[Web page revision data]
================

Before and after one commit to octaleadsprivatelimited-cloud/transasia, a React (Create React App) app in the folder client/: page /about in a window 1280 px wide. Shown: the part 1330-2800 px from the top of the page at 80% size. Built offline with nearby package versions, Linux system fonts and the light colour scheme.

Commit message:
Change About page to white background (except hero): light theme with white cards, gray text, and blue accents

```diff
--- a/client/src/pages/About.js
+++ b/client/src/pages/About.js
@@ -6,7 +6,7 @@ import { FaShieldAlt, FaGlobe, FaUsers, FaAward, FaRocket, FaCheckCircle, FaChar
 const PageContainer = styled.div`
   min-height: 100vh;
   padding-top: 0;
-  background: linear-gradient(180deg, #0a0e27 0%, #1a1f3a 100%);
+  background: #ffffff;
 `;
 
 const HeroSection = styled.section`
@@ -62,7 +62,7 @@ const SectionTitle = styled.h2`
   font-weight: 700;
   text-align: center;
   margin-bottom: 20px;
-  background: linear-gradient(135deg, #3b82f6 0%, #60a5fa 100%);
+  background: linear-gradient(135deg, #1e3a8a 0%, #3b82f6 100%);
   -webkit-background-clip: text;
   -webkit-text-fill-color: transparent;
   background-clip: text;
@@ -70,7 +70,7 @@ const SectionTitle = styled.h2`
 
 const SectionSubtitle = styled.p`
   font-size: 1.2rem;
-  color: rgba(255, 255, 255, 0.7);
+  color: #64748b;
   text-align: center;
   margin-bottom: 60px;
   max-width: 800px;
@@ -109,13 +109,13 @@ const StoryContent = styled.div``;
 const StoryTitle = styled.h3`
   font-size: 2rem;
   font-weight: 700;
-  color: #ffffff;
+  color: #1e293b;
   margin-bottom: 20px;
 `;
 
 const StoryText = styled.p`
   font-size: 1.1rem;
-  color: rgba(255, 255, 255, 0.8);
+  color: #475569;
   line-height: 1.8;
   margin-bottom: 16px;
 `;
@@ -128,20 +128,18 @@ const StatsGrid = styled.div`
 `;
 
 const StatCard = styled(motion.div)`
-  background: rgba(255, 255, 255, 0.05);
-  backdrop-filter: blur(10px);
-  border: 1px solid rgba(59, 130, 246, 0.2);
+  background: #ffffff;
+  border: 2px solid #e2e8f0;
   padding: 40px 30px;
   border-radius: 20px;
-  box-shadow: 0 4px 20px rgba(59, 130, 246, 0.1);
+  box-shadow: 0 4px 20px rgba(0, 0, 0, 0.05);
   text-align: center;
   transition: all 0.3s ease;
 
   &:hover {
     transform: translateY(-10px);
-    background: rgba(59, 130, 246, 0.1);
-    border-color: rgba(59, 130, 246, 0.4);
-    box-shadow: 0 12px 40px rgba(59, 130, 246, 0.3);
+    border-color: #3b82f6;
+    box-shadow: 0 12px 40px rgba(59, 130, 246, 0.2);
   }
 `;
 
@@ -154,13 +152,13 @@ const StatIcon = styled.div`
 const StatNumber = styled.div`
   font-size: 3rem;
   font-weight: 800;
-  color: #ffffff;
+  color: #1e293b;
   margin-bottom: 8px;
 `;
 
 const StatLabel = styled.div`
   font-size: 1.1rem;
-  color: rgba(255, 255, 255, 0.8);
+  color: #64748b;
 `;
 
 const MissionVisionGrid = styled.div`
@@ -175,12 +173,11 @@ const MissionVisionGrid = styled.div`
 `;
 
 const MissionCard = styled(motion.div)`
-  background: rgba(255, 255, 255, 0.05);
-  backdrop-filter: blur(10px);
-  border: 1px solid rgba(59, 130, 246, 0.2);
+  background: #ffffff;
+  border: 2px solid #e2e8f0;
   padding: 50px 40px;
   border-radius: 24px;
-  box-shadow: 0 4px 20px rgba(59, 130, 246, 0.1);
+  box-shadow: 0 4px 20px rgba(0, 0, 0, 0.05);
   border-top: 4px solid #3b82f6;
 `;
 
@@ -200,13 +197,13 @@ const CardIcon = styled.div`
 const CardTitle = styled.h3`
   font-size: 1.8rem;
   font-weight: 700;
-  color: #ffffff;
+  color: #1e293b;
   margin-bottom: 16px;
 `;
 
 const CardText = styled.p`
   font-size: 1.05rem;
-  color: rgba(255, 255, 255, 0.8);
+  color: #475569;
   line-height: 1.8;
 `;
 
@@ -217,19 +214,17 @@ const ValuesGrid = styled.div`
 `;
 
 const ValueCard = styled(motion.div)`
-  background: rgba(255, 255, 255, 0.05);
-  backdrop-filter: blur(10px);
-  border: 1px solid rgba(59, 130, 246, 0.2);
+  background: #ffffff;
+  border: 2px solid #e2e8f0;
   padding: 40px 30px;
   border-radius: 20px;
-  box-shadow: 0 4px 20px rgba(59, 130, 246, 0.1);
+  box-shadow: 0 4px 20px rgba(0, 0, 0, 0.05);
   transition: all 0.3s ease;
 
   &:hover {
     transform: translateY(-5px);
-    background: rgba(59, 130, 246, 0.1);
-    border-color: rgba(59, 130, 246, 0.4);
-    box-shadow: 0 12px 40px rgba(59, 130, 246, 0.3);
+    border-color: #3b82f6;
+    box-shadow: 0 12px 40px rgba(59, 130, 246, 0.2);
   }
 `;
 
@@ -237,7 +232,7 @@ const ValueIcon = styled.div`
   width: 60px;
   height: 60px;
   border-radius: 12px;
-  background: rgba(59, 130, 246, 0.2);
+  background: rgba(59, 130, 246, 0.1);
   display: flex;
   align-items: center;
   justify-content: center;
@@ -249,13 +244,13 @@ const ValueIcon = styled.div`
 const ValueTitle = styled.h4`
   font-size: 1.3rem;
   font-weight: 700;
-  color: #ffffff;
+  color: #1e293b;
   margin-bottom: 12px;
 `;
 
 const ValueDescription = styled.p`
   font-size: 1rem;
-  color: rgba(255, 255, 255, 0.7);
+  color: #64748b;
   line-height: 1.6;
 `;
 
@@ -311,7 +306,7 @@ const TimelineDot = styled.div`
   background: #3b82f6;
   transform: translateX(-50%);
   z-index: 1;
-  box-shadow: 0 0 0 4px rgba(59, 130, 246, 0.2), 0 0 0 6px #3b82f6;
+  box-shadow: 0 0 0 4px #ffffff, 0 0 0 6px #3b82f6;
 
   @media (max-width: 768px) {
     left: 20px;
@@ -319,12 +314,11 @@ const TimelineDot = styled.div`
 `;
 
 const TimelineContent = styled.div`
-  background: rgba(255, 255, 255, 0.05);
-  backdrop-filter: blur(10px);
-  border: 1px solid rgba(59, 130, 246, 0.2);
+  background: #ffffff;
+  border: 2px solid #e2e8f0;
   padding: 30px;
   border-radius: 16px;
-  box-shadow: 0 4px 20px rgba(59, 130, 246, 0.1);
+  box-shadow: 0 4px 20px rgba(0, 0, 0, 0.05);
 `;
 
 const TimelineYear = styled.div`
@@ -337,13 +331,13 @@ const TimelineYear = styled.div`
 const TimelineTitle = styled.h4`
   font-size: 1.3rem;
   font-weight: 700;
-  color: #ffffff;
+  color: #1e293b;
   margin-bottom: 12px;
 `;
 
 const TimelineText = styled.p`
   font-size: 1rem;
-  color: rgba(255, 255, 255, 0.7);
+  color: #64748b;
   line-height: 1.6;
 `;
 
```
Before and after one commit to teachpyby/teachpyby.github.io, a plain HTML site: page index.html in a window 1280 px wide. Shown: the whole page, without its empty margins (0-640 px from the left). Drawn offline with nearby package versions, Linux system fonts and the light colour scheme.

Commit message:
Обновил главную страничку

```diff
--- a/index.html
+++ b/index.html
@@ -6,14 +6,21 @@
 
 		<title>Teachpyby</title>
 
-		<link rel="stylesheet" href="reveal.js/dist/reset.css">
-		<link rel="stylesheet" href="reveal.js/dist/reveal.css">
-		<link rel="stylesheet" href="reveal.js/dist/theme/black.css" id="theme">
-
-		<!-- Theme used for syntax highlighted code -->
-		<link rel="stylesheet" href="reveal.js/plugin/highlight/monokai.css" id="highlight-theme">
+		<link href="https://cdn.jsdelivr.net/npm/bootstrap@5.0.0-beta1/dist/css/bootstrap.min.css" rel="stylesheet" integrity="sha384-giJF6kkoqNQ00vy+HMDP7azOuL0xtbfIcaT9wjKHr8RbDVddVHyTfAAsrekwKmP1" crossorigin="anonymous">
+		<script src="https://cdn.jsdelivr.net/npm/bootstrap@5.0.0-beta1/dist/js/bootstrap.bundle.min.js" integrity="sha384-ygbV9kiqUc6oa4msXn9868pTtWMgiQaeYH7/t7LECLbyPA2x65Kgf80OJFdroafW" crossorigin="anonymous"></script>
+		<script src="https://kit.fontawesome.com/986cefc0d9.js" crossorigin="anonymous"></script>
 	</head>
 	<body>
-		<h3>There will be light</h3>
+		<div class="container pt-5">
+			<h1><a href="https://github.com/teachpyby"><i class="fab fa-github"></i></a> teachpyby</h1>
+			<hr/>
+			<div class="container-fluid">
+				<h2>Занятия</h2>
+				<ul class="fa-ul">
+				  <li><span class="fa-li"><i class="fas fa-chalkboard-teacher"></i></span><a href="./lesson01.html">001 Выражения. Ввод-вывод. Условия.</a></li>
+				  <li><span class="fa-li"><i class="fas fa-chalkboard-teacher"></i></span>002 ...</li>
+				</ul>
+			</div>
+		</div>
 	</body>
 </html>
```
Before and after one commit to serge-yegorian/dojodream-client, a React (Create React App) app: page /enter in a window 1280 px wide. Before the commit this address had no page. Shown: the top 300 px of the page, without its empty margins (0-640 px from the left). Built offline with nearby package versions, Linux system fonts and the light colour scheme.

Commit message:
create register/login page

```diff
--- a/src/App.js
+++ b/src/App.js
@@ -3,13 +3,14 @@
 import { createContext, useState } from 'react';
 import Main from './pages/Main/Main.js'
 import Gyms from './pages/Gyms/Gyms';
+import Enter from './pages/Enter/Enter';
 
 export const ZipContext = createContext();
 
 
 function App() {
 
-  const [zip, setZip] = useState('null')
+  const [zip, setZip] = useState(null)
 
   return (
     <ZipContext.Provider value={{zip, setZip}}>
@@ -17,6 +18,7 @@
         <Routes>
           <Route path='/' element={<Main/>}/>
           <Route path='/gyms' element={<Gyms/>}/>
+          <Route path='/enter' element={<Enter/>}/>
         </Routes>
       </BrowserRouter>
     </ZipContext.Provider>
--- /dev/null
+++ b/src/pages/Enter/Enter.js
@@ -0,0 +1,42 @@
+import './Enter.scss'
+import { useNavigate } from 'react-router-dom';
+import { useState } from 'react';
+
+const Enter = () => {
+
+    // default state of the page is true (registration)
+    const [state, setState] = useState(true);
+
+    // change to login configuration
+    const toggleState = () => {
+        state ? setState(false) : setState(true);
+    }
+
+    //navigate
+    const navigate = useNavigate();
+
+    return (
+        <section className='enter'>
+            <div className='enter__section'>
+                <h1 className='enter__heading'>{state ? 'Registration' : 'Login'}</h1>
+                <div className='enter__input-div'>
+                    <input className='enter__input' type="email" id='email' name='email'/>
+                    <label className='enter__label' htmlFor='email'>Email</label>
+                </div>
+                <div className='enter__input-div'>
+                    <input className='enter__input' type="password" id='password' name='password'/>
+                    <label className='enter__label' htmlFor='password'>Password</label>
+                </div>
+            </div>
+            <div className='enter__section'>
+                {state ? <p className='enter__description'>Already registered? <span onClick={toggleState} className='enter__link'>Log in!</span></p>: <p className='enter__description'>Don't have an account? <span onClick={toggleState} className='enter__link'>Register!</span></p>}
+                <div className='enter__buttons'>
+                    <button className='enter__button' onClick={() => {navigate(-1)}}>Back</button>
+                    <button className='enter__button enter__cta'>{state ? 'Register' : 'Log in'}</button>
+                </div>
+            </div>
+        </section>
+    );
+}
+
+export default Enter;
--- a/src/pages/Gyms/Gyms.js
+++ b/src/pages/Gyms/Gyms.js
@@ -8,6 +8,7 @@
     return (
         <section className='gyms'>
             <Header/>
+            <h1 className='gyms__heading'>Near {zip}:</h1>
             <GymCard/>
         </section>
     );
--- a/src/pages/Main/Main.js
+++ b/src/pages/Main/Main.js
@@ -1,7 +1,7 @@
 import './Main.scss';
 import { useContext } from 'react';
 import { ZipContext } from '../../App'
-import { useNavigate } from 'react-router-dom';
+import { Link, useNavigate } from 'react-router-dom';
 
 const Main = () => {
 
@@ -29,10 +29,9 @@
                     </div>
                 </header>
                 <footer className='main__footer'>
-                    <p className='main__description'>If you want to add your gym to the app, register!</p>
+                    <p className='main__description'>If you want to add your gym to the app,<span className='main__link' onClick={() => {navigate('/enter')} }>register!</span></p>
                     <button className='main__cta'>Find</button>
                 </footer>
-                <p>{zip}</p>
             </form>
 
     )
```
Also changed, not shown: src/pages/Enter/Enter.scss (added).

================

EXERCISE GOAL >> Search term "index": return each line of the data that contains it.

WRITTEN SOLUTION >>
   z-index: 1;
Before and after one commit to teachpyby/teachpyby.github.io, a plain HTML site: page index.html in a window 1280 px wide. Shown: the whole page, without its empty margins (0-640 px from the left). Drawn offline with nearby package versions, Linux system fonts and the light colour scheme.
--- a/index.html
+++ b/index.html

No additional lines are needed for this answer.